[Before and after images]
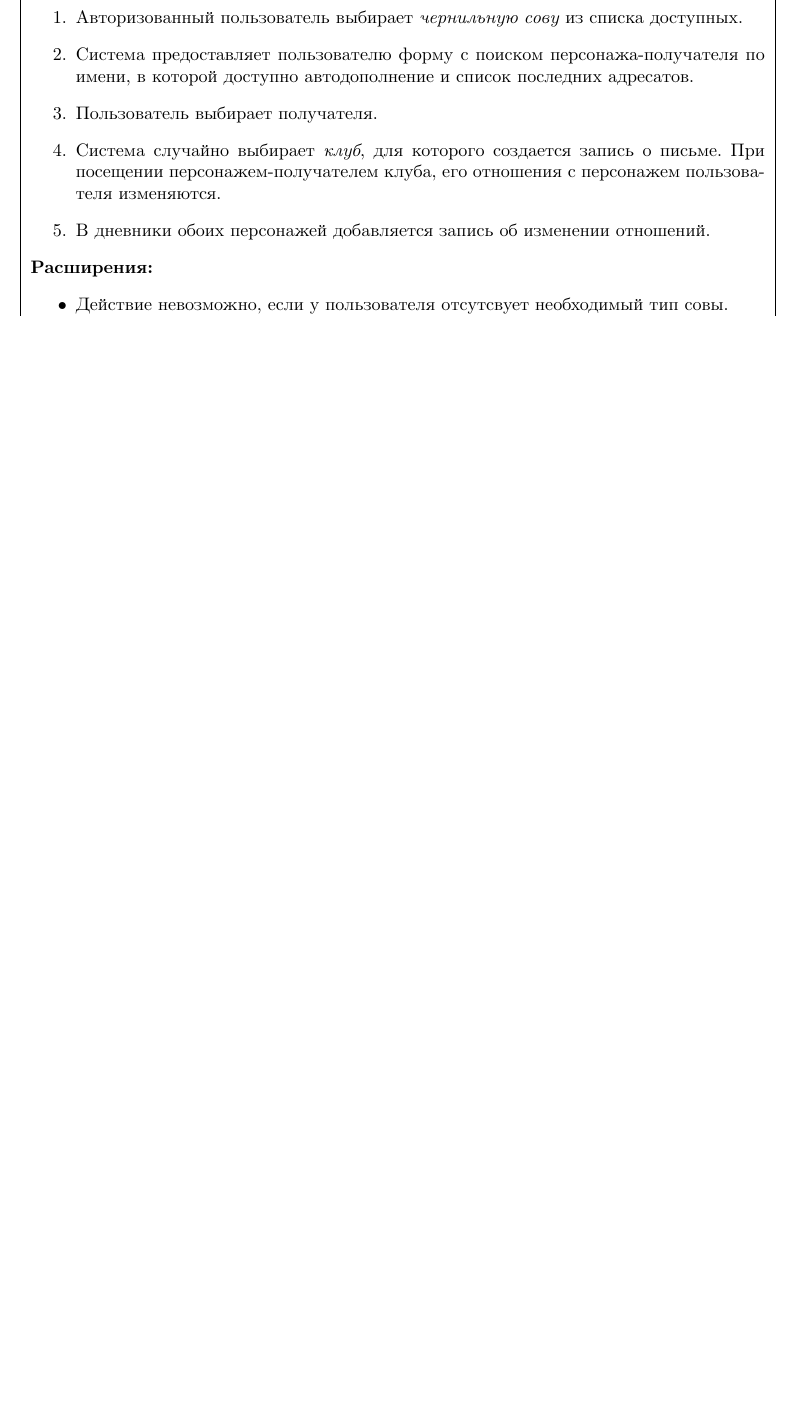
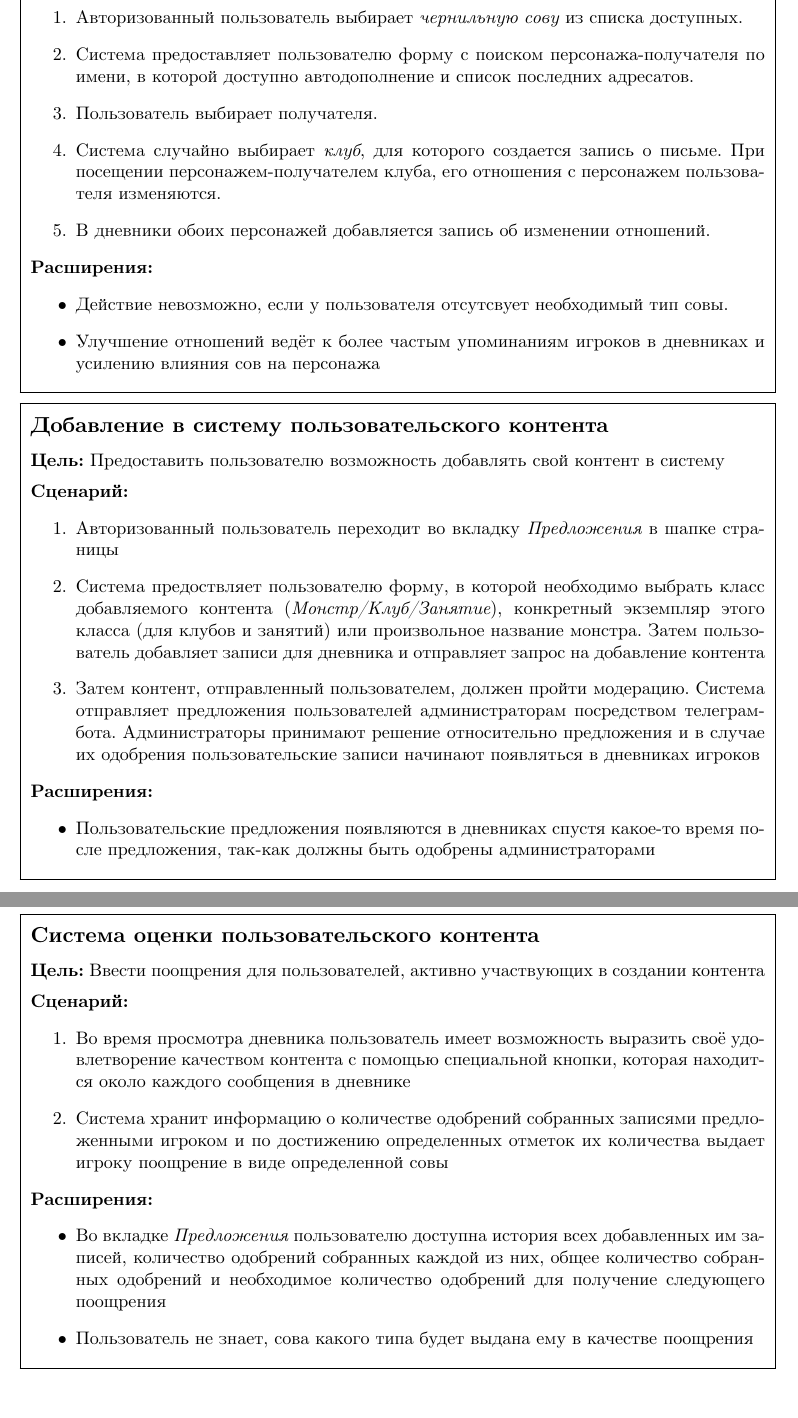
Before and after one commit to band-of-four/coursework-untitled-zpg, a LaTeX document (specs/spec.tex): part of page 6 of 8 before the commit and two parts of pages 6 and 7 of 9 after it, the two joined at a grey line, cut so that both start at the same text, the shorter picture padded with empty space. Compiled offline with XeLaTeX; a missing font is replaced by an installed copy or a similar font.

Commit message:
some usecases

```diff
--- a/specs/spec.tex
+++ b/specs/spec.tex
@@ -196,6 +196,48 @@
 }
 \ucextensions{
   \item Действие невозможно, если у пользователя отсутсвует необходимый тип совы.
+  \item Улучшение отношений ведёт к более частым упоминаниям игроков в дневниках и
+  усилению влияния сов на персонажа
+}
+\end{usecase}
+
+\begin{usecase}
+\uctitle{Добавление в систему пользовательского контента}
+\ucgoal{Предоставить пользователю возможность добавлять свой контент в систему}
+\ucscenario{
+	\item Авторизованный пользователь переходит во вкладку \textit{Предложения} в шапке
+	страницы
+	\item Система предоствляет пользователю форму, в которой необходимо выбрать класс
+	добавляемого контента (\textit{Монстр/Клуб/Занятие}), конкретный экземпляр этого
+	класса (для клубов и занятий) или произвольное название монстра. Затем пользователь
+	добавляет записи для дневника и отправляет запрос на добавление контента
+	\item Затем контент, отправленный пользователем, должен пройти модерацию. Система
+	отправляет предложения пользователей администраторам посредством телеграм-бота.
+	Администраторы принимают решение относительно предложения и в случае их одобрения
+	пользовательские записи начинают появляться в дневниках игроков
+}
+\ucextensions{
+	\item Пользовательские предложения появляются в дневниках спустя какое-то время
+	после предложения, так-как должны быть одобрены администраторами
+}
+\end{usecase}
+
+\begin{usecase}
+\uctitle{Система оценки пользовательского контента}
+\ucgoal{Ввести поощрения для пользователей, активно участвующих в создании контента}
+\ucscenario{
+	\item Во время просмотра дневника пользователь имеет возможность выразить своё
+	удовлетворение качеством контента с помощью специальной кнопки, которая находится
+	около каждого сообщения в дневнике
+	\item Система хранит информацию о количестве одобрений собранных записями предложенными
+	игроком и по достижению определенных отметок их количества выдает игроку поощрение в виде
+	определенной совы
+}
+\ucextensions{
+	\item Во вкладке \textit{Предложения} пользователю доступна история всех добавленных
+	им записей, количество одобрений собранных каждой из них, общее количество собранных
+	одобрений и необходимое количество одобрений для получение следующего поощрения
+	\item Пользователь не знает, сова какого типа будет выдана ему в качестве поощрения
 }
 \end{usecase}
 
```
Also changed, not shown: specs/spec.pdf.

[Exercise brief] With the pictures dropped, write out all of the entries word for word.

[Solution below]
Before and after one commit to band-of-four/coursework-untitled-zpg, a LaTeX document (specs/spec.tex): part of page 6 of 8 before the commit and two parts of pages 6 and 7 of 9 after it, the two joined at a grey line, cut so that both start at the same text, the shorter picture padded with empty space. Compiled offline with XeLaTeX; a missing font is replaced by an installed copy or a similar font.

Commit message:
some usecases

```diff
--- a/specs/spec.tex
+++ b/specs/spec.tex
@@ -196,6 +196,48 @@
 }
 \ucextensions{
   \item Действие невозможно, если у пользователя отсутсвует необходимый тип совы.
+  \item Улучшение отношений ведёт к более частым упоминаниям игроков в дневниках и
+  усилению влияния сов на персонажа
+}
+\end{usecase}
+
+\begin{usecase}
+\uctitle{Добавление в систему пользовательского контента}
+\ucgoal{Предоставить пользователю возможность добавлять свой контент в систему}
+\ucscenario{
+	\item Авторизованный пользователь переходит во вкладку \textit{Предложения} в шапке
+	страницы
+	\item Система предоствляет пользователю форму, в которой необходимо выбрать класс
+	добавляемого контента (\textit{Монстр/Клуб/Занятие}), конкретный экземпляр этого
+	класса (для клубов и занятий) или произвольное название монстра. Затем пользователь
+	добавляет записи для дневника и отправляет запрос на добавление контента
+	\item Затем контент, отправленный пользователем, должен пройти модерацию. Система
+	отправляет предложения пользователей администраторам посредством телеграм-бота.
+	Администраторы принимают решение относительно предложения и в случае их одобрения
+	пользовательские записи начинают появляться в дневниках игроков
+}
+\ucextensions{
+	\item Пользовательские предложения появляются в дневниках спустя какое-то время
+	после предложения, так-как должны быть одобрены администраторами
+}
+\end{usecase}
+
+\begin{usecase}
+\uctitle{Система оценки пользовательского контента}
+\ucgoal{Ввести поощрения для пользователей, активно участвующих в создании контента}
+\ucscenario{
+	\item Во время просмотра дневника пользователь имеет возможность выразить своё
+	удовлетворение качеством контента с помощью специальной кнопки, которая находится
+	около каждого сообщения в дневнике
+	\item Система хранит информацию о количестве одобрений собранных записями предложенными
+	игроком и по достижению определенных отметок их количества выдает игроку поощрение в виде
+	определенной совы
+}
+\ucextensions{
+	\item Во вкладке \textit{Предложения} пользователю доступна история всех добавленных
+	им записей, количество одобрений собранных каждой из них, общее количество собранных
+	одобрений и необходимое количество одобрений для получение следующего поощрения
+	\item Пользователь не знает, сова какого типа будет выдана ему в качестве поощрения
 }
 \end{usecase}
 
```
Also changed, not shown: specs/spec.pdf.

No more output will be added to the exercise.